(Beginning of Excerpted records)
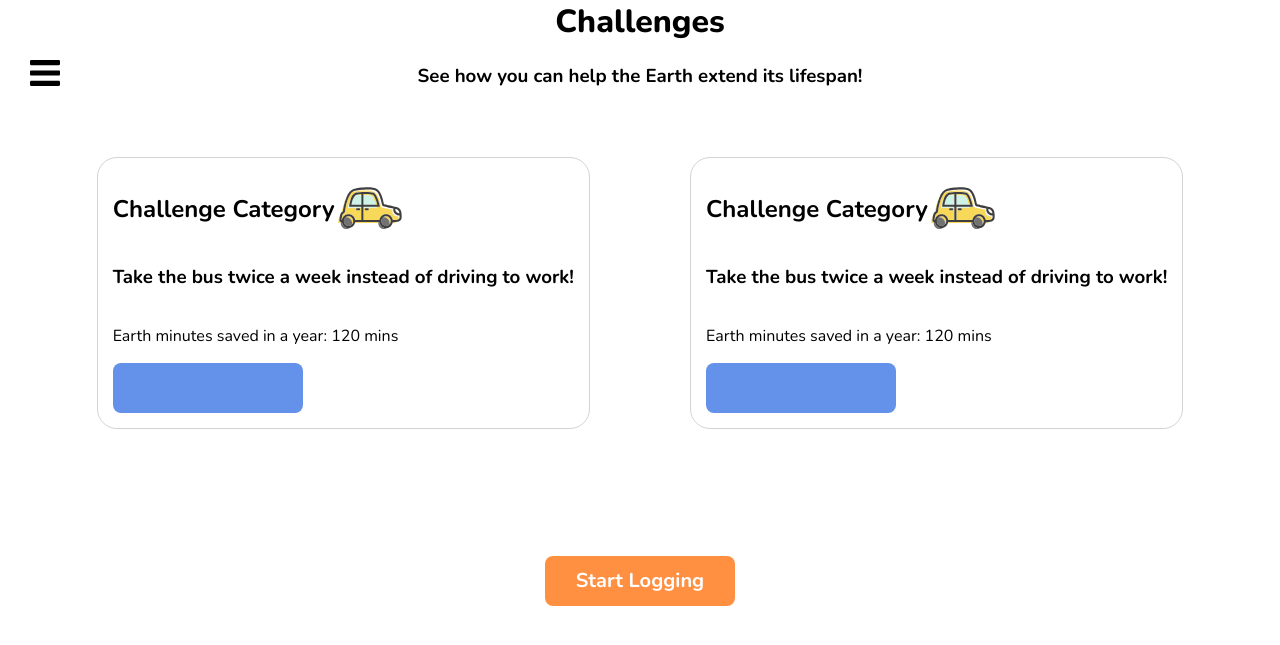
Repository: cho196/Timearth
Page: /challenges
These files come from the project's save history. The page is drawn as it stood at one moment and after the next save; the edit follows.
The browser window is 1280 px wide. The pictures show the whole page.
The project was rebuilt for these pictures with package versions that can differ from the ones it lists, and the page was loaded fresh each time. The framework's server and built-in components were replaced by stand-ins that run in the browser. Also part of the build but not shown: next.config.js.

Above is the page before, as saved 2022-04-12 22:02:36.

After the next save:
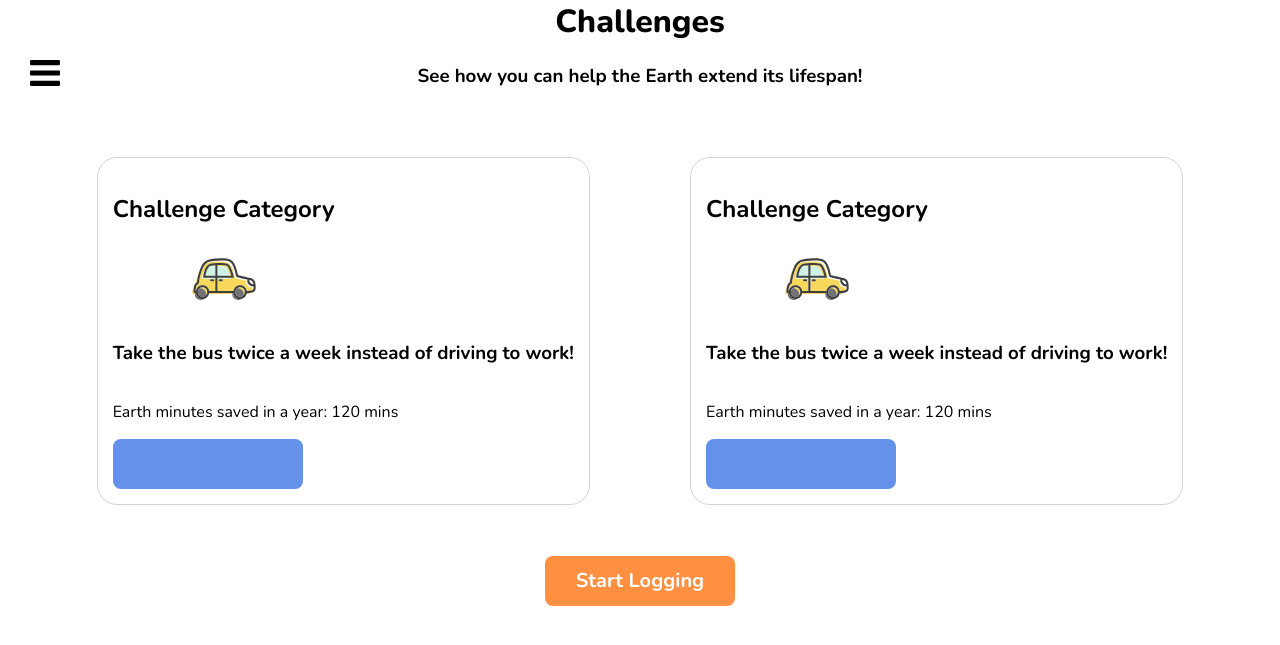
Saved 52 s later.
--- a/styles/globals.css
+++ b/styles/globals.css
@@ -69,11 +69,6 @@ button {
     justify-content: center;
 }
 
-.challenge-heading {
-    display:flex;
-    justify-content:right;
-}
-
 
 
 @media only screen and (max-width: 600px) and (max-height: 750px){
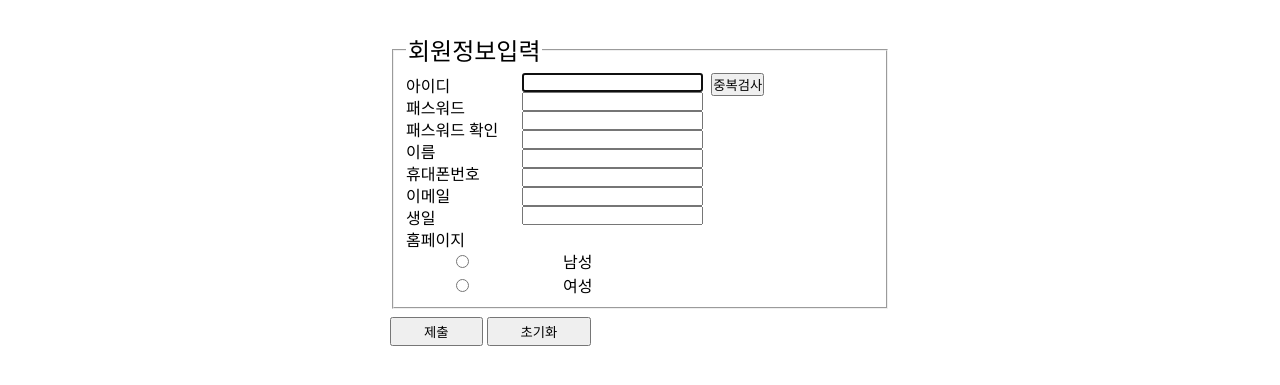
Repository: saysang22/servlet
Page: http://localhost/BookMarket/validationExample.jsp
The author's editor kept a copy of each file at every save. The page is drawn from the files as they stood at one save, then again after the next save.
The browser window is 1280 px wide. The pictures show the whole page.
The page is served by Tomcat 10. Other server files are loaded and not shown.

Above is the page before, as saved 2024-05-31 08:14:43.

### BookMarket/src/main/webapp/validationExample.jsp
<%@ page language="java" contentType="text/html; charset=UTF-8"
    pageEncoding="UTF-8"%>
<!DOCTYPE html>
<html>
<head>
<meta charset="UTF-8">
<title>유효성 검사</title>
<link rel="stylesheet" href="./resources/css/validationExample.css"></link>
</head>
<body onload="signUp.id.focus()">
	<form method="post" action="#" name="signUp">
		<fieldset>
			<legend>회원정보입력</legend>
			<div class="wrap">
				<ul class="firstUl">
					<li><label for="id">아이디</label></li>
					<li><label for="passwd">패스워드</label></li>
					<li><label for="passwdCk">패스워드 확인</label></li>
					<li><label for="name">이름</label></li>
					<li><label for="tel">휴대폰번호</label></li>
					<li><label for="email">이메일</label></li>
					<li><label for="birth">생일</label></li>
					<li><label for="home">홈페이지</label></li>
				</ul>
				<ul class="lastUl">
					<li><input type="text" name="id" id="id"></li>
					<li><input type="text" name="passwd" id="passwd"></li>
					<li><input type="text" name ="passwdCk" id="passwdCk"></li>
					<li><input type="text" name="name" id="name"></li>
					<li><input type="text" name="tel" id="tel"></li>
					<li><input type="text" name="email" id="email"></li>
					<li><input type="text" name="birth" id="birth"></li>
					<li><input type="text" name="home" id="home"></li>
				</ul>
				<div class="idCkWrap">
					<input type="button" value="중복검사">
				</div>
			</div>
			<div class="radioWrap">
				<ul>
					<li>
						<input type="radio" name="gender" id="man" >
						<label for="man" class="label">남성</label>
					</li>
					<li>
						<input type="radio" name="gender" id="woman">
						<label for="woman" class="label">여성</label>
					</li>
				</ul>
			</div>
		</fieldset>
		<div class="buttonWrap">
			<input type="button" value="제출">
			<input type="reset" value="초기화">
		</div>
	</form>
</body>
</html>

### BookMarket/src/main/webapp/resources/css/validationExample.css
@charset "UTF-8";

form {
	width: 500px;
	margin: 2rem auto 0;
}

legend {
	font-size: 1.5rem;
}

input,
lable {
	padding: 0;
	margin: 0;
}

ul {
	list-style: none;
	padding: 0;
	margin: 0;

}

.wrap {
	display: flex;

}

.firstUl li{
	height: 22px;

}

.lastUl {
	margin: 0 0 0 1.5rem;
}

.idCkWrap {
	margin: 0 0 0 .5rem;

}

.radioWrap ul {
	display: flex;
	flex-direction: column;
	margin: 0 0 0 50px;
	width: 150px;

}

.label {
	margin: 0 0 0 90px
}

.buttonWrap {
	margin: .5rem 0 0 0;
}

.buttonWrap input {
	padding: .2rem 2rem;
}

After the next save:
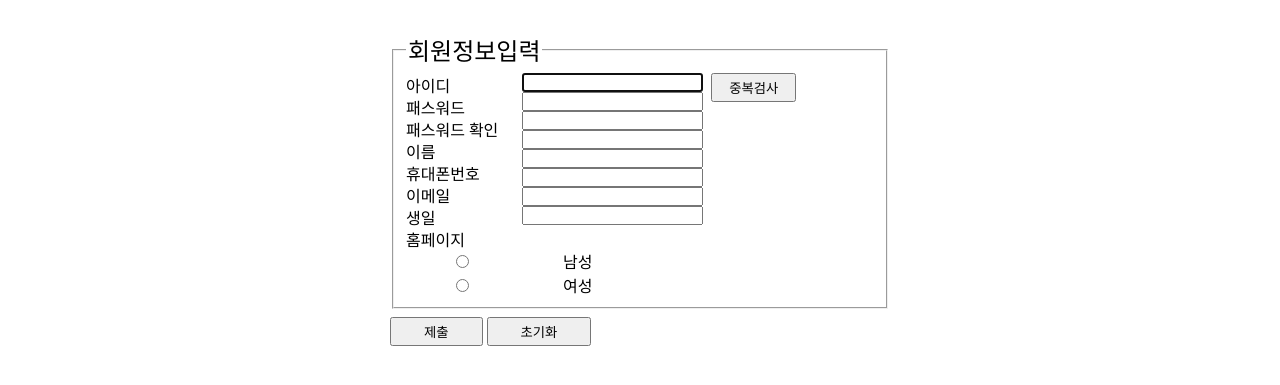
Saved 44 s later.
--- a/BookMarket/src/main/webapp/resources/css/validationExample.css
+++ b/BookMarket/src/main/webapp/resources/css/validationExample.css
@@ -41,6 +41,10 @@ ul {
 
 }
 
+.idCkWrap input {
+	padding: .2rem 1rem;
+}
+
 .radioWrap ul {
 	display: flex;
 	flex-direction: column;
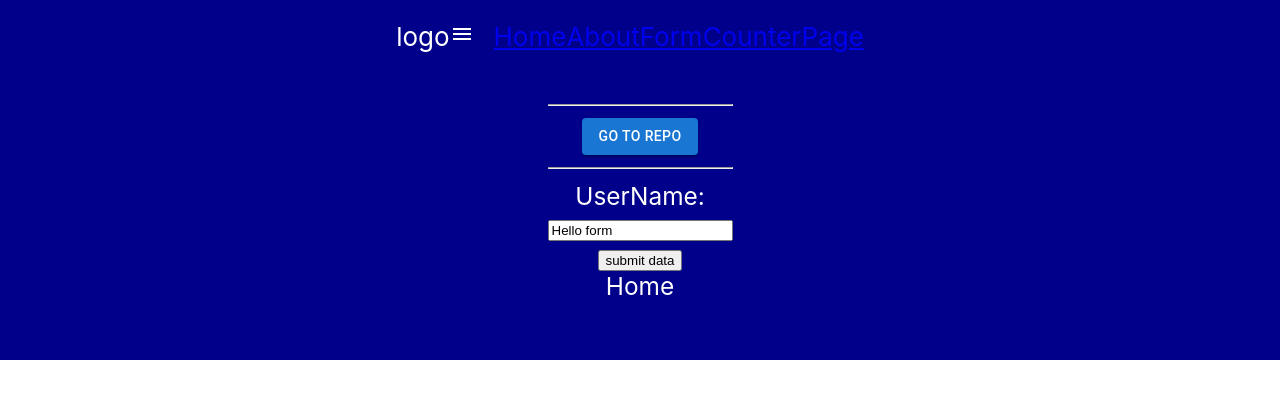
Repository: OutcomerTom/my-app
Page: /
The author's editor kept a copy of each file at every save. The page is drawn from the files as they stood at one save, then again after the next save.
The browser window is 1280 px wide. The pictures show the whole page.
The project was rebuilt for these pictures with package versions that can differ from the ones it lists, and the page was loaded fresh each time. Also part of the build but not shown: src/Counter/CounterPage.tsx, src/FormPage/FormPage.tsx.

Above is the page before, as saved 2022-05-31 00:16:27.

After the next save:
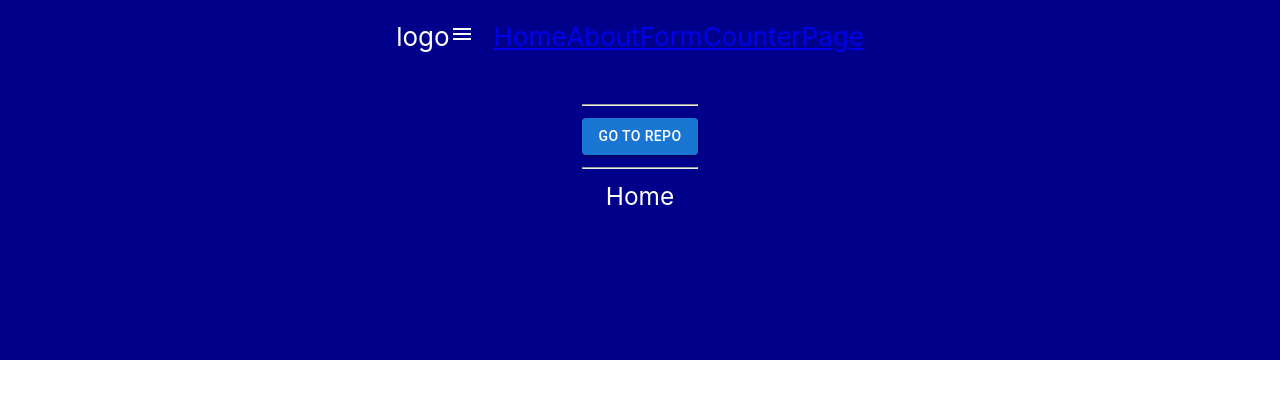
Saved 44 s later.
--- a/src/App.tsx
+++ b/src/App.tsx
@@ -1,6 +1,6 @@
 import React from "react";
 import { Routes, Route } from "react-router-dom";
-import { InputForm } from "./InputForm";
+import { FormPage } from "./FormPage";
 import { CounterPage } from "./Counter";
 import { Navigation } from "./Navigation";
 import { routesPaths } from "./routes";
@@ -25,14 +25,13 @@ function App() {
         </Button>
 
         <hr />
-        <InputForm defaultValue={"Hello form"} />
       </div>
       <Routes>
         <Route path={"/"} element={<div>Home</div>} />
         <Route path={"*"} element={<div>404</div>} />
         <Route path={`/${routesPaths.about}`} element={<div>About</div>} />
         <Route path={"/CounterPage"} element={<CounterPage />} />
-        <Route path={"/form"} element={<div>form</div>} />
+        <Route path={"/form"} element={<FormPage />} />
       </Routes>
     </div>
   );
(End of Excerpted records)
**Exercise aim:** Print the records above exactly as they stand, but leave out the pictures.

**Response:**
Repository: cho196/Timearth
Page: /challenges
These files come from the project's save history. The page is drawn as it stood at one moment and after the next save; the edit follows.
The browser window is 1280 px wide. The pictures show the whole page.
The project was rebuilt for these pictures with package versions that can differ from the ones it lists, and the page was loaded fresh each time. The framework's server and built-in components were replaced by stand-ins that run in the browser. Also part of the build but not shown: next.config.js.

Above is the page before, as saved 2022-04-12 22:02:36.

After the next save:
Saved 52 s later.
--- a/styles/globals.css
+++ b/styles/globals.css
@@ -69,11 +69,6 @@ button {
     justify-content: center;
 }
 
-.challenge-heading {
-    display:flex;
-    justify-content:right;
-}
-
 
 
 @media only screen and (max-width: 600px) and (max-height: 750px){
Repository: saysang22/servlet
Page: http://localhost/BookMarket/validationExample.jsp
The author's editor kept a copy of each file at every save. The page is drawn from the files as they stood at one save, then again after the next save.
The browser window is 1280 px wide. The pictures show the whole page.
The page is served by Tomcat 10. Other server files are loaded and not shown.

Above is the page before, as saved 2024-05-31 08:14:43.

### BookMarket/src/main/webapp/validationExample.jsp
<%@ page language="java" contentType="text/html; charset=UTF-8"
    pageEncoding="UTF-8"%>
<!DOCTYPE html>
<html>
<head>
<meta charset="UTF-8">
<title>유효성 검사</title>
<link rel="stylesheet" href="./resources/css/validationExample.css"></link>
</head>
<body onload="signUp.id.focus()">
	<form method="post" action="#" name="signUp">
		<fieldset>
			<legend>회원정보입력</legend>
			<div class="wrap">
				<ul class="firstUl">
					<li><label for="id">아이디</label></li>
					<li><label for="passwd">패스워드</label></li>
					<li><label for="passwdCk">패스워드 확인</label></li>
					<li><label for="name">이름</label></li>
					<li><label for="tel">휴대폰번호</label></li>
					<li><label for="email">이메일</label></li>
					<li><label for="birth">생일</label></li>
					<li><label for="home">홈페이지</label></li>
				</ul>
				<ul class="lastUl">
					<li><input type="text" name="id" id="id"></li>
					<li><input type="text" name="passwd" id="passwd"></li>
					<li><input type="text" name ="passwdCk" id="passwdCk"></li>
					<li><input type="text" name="name" id="name"></li>
					<li><input type="text" name="tel" id="tel"></li>
					<li><input type="text" name="email" id="email"></li>
					<li><input type="text" name="birth" id="birth"></li>
					<li><input type="text" name="home" id="home"></li>
				</ul>
				<div class="idCkWrap">
					<input type="button" value="중복검사">
				</div>
			</div>
			<div class="radioWrap">
				<ul>
					<li>
						<input type="radio" name="gender" id="man" >
						<label for="man" class="label">남성</label>
					</li>
					<li>
						<input type="radio" name="gender" id="woman">
						<label for="woman" class="label">여성</label>
					</li>
				</ul>
			</div>
		</fieldset>
		<div class="buttonWrap">
			<input type="button" value="제출">
			<input type="reset" value="초기화">
		</div>
	</form>
</body>
</html>

### BookMarket/src/main/webapp/resources/css/validationExample.css
@charset "UTF-8";

form {
	width: 500px;
	margin: 2rem auto 0;
}

legend {
	font-size: 1.5rem;
}

input,
lable {
	padding: 0;
	margin: 0;
}

ul {
	list-style: none;
	padding: 0;
	margin: 0;

}

.wrap {
	display: flex;

}

.firstUl li{
	height: 22px;

}

.lastUl {
	margin: 0 0 0 1.5rem;
}

.idCkWrap {
	margin: 0 0 0 .5rem;

}

.radioWrap ul {
	display: flex;
	flex-direction: column;
	margin: 0 0 0 50px;
	width: 150px;

}

.label {
	margin: 0 0 0 90px
}

.buttonWrap {
	margin: .5rem 0 0 0;
}

.buttonWrap input {
	padding: .2rem 2rem;
}

After the next save:
Saved 44 s later.
--- a/BookMarket/src/main/webapp/resources/css/validationExample.css
+++ b/BookMarket/src/main/webapp/resources/css/validationExample.css
@@ -41,6 +41,10 @@ ul {
 
 }
 
+.idCkWrap input {
+	padding: .2rem 1rem;
+}
+
 .radioWrap ul {
 	display: flex;
 	flex-direction: column;
Repository: OutcomerTom/my-app
Page: /
The author's editor kept a copy of each file at every save. The page is drawn from the files as they stood at one save, then again after the next save.
The browser window is 1280 px wide. The pictures show the whole page.
The project was rebuilt for these pictures with package versions that can differ from the ones it lists, and the page was loaded fresh each time. Also part of the build but not shown: src/Counter/CounterPage.tsx, src/FormPage/FormPage.tsx.

Above is the page before, as saved 2022-05-31 00:16:27.

After the next save:
Saved 44 s later.
--- a/src/App.tsx
+++ b/src/App.tsx
@@ -1,6 +1,6 @@
 import React from "react";
 import { Routes, Route } from "react-router-dom";
-import { InputForm } from "./InputForm";
+import { FormPage } from "./FormPage";
 import { CounterPage } from "./Counter";
 import { Navigation } from "./Navigation";
 import { routesPaths } from "./routes";
@@ -25,14 +25,13 @@ function App() {
         </Button>
 
         <hr />
-        <InputForm defaultValue={"Hello form"} />
       </div>
       <Routes>
         <Route path={"/"} element={<div>Home</div>} />
         <Route path={"*"} element={<div>404</div>} />
         <Route path={`/${routesPaths.about}`} element={<div>About</div>} />
         <Route path={"/CounterPage"} element={<CounterPage />} />
-        <Route path={"/form"} element={<div>form</div>} />
+        <Route path={"/form"} element={<FormPage />} />
       </Routes>
     </div>
   );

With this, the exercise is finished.